__Listed entries__.
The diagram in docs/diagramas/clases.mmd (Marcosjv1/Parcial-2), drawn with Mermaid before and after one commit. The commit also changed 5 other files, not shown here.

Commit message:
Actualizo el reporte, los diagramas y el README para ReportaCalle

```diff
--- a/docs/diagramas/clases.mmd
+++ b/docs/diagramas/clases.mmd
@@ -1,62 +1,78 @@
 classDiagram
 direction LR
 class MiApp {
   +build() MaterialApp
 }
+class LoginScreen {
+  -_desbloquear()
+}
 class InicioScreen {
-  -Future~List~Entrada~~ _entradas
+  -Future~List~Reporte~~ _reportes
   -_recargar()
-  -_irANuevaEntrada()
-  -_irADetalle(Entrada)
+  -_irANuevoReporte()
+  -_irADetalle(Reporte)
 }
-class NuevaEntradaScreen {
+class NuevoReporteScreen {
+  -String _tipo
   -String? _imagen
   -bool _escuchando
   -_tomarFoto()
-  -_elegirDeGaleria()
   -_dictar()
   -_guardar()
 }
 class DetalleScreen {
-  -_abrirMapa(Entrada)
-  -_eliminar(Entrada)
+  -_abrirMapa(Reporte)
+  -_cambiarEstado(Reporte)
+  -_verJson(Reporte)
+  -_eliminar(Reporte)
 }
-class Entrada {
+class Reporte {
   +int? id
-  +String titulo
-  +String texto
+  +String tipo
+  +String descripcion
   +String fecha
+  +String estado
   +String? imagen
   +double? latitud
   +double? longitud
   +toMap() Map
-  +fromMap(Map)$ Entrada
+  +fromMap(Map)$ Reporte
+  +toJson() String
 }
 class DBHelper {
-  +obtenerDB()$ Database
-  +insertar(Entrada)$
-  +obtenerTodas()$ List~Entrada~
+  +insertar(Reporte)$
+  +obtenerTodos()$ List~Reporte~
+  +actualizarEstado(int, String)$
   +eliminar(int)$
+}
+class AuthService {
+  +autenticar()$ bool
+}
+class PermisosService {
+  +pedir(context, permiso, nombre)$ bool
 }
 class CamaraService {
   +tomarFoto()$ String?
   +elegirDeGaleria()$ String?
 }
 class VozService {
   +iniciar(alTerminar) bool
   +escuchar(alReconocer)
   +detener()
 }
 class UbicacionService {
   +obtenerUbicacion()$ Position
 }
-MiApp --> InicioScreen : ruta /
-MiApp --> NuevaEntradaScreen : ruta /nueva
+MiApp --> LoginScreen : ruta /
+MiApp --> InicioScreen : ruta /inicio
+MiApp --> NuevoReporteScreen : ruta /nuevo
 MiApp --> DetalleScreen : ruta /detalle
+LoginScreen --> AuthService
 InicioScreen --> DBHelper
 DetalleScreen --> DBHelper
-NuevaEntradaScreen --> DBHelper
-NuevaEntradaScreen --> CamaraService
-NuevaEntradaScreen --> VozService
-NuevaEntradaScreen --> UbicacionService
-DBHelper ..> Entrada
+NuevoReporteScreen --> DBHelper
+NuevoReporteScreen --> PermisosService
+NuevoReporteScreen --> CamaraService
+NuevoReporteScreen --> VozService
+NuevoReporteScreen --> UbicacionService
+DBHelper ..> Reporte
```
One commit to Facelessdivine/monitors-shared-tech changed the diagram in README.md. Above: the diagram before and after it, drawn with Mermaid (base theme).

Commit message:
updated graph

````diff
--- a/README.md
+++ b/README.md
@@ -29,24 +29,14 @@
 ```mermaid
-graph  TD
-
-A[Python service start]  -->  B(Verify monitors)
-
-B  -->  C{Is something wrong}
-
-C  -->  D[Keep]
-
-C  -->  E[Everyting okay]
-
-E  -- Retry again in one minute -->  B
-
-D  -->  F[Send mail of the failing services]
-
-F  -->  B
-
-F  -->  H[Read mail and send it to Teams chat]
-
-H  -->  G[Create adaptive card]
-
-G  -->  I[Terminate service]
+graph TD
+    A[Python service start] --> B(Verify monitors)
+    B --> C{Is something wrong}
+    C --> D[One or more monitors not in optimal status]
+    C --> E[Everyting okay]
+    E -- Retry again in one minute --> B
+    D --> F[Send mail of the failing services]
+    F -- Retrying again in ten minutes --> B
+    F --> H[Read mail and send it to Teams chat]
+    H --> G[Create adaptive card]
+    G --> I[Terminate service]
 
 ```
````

__Task requirements__. Print out all of the records above, word for word.

__Final answer__.
The diagram in docs/diagramas/clases.mmd (Marcosjv1/Parcial-2), drawn with Mermaid before and after one commit. The commit also changed 5 other files, not shown here.

Commit message:
Actualizo el reporte, los diagramas y el README para ReportaCalle

```diff
--- a/docs/diagramas/clases.mmd
+++ b/docs/diagramas/clases.mmd
@@ -1,62 +1,78 @@
 classDiagram
 direction LR
 class MiApp {
   +build() MaterialApp
 }
+class LoginScreen {
+  -_desbloquear()
+}
 class InicioScreen {
-  -Future~List~Entrada~~ _entradas
+  -Future~List~Reporte~~ _reportes
   -_recargar()
-  -_irANuevaEntrada()
-  -_irADetalle(Entrada)
+  -_irANuevoReporte()
+  -_irADetalle(Reporte)
 }
-class NuevaEntradaScreen {
+class NuevoReporteScreen {
+  -String _tipo
   -String? _imagen
   -bool _escuchando
   -_tomarFoto()
-  -_elegirDeGaleria()
   -_dictar()
   -_guardar()
 }
 class DetalleScreen {
-  -_abrirMapa(Entrada)
-  -_eliminar(Entrada)
+  -_abrirMapa(Reporte)
+  -_cambiarEstado(Reporte)
+  -_verJson(Reporte)
+  -_eliminar(Reporte)
 }
-class Entrada {
+class Reporte {
   +int? id
-  +String titulo
-  +String texto
+  +String tipo
+  +String descripcion
   +String fecha
+  +String estado
   +String? imagen
   +double? latitud
   +double? longitud
   +toMap() Map
-  +fromMap(Map)$ Entrada
+  +fromMap(Map)$ Reporte
+  +toJson() String
 }
 class DBHelper {
-  +obtenerDB()$ Database
-  +insertar(Entrada)$
-  +obtenerTodas()$ List~Entrada~
+  +insertar(Reporte)$
+  +obtenerTodos()$ List~Reporte~
+  +actualizarEstado(int, String)$
   +eliminar(int)$
+}
+class AuthService {
+  +autenticar()$ bool
+}
+class PermisosService {
+  +pedir(context, permiso, nombre)$ bool
 }
 class CamaraService {
   +tomarFoto()$ String?
   +elegirDeGaleria()$ String?
 }
 class VozService {
   +iniciar(alTerminar) bool
   +escuchar(alReconocer)
   +detener()
 }
 class UbicacionService {
   +obtenerUbicacion()$ Position
 }
-MiApp --> InicioScreen : ruta /
-MiApp --> NuevaEntradaScreen : ruta /nueva
+MiApp --> LoginScreen : ruta /
+MiApp --> InicioScreen : ruta /inicio
+MiApp --> NuevoReporteScreen : ruta /nuevo
 MiApp --> DetalleScreen : ruta /detalle
+LoginScreen --> AuthService
 InicioScreen --> DBHelper
 DetalleScreen --> DBHelper
-NuevaEntradaScreen --> DBHelper
-NuevaEntradaScreen --> CamaraService
-NuevaEntradaScreen --> VozService
-NuevaEntradaScreen --> UbicacionService
-DBHelper ..> Entrada
+NuevoReporteScreen --> DBHelper
+NuevoReporteScreen --> PermisosService
+NuevoReporteScreen --> CamaraService
+NuevoReporteScreen --> VozService
+NuevoReporteScreen --> UbicacionService
+DBHelper ..> Reporte
```
One commit to Facelessdivine/monitors-shared-tech changed the diagram in README.md. Above: the diagram before and after it, drawn with Mermaid (base theme).

Commit message:
updated graph

````diff
--- a/README.md
+++ b/README.md
@@ -29,24 +29,14 @@
 ```mermaid
-graph  TD
-
-A[Python service start]  -->  B(Verify monitors)
-
-B  -->  C{Is something wrong}
-
-C  -->  D[Keep]
-
-C  -->  E[Everyting okay]
-
-E  -- Retry again in one minute -->  B
-
-D  -->  F[Send mail of the failing services]
-
-F  -->  B
-
-F  -->  H[Read mail and send it to Teams chat]
-
-H  -->  G[Create adaptive card]
-
-G  -->  I[Terminate service]
+graph TD
+    A[Python service start] --> B(Verify monitors)
+    B --> C{Is something wrong}
+    C --> D[One or more monitors not in optimal status]
+    C --> E[Everyting okay]
+    E -- Retry again in one minute --> B
+    D --> F[Send mail of the failing services]
+    F -- Retrying again in ten minutes --> B
+    F --> H[Read mail and send it to Teams chat]
+    H --> G[Create adaptive card]
+    G --> I[Terminate service]
 
 ```
````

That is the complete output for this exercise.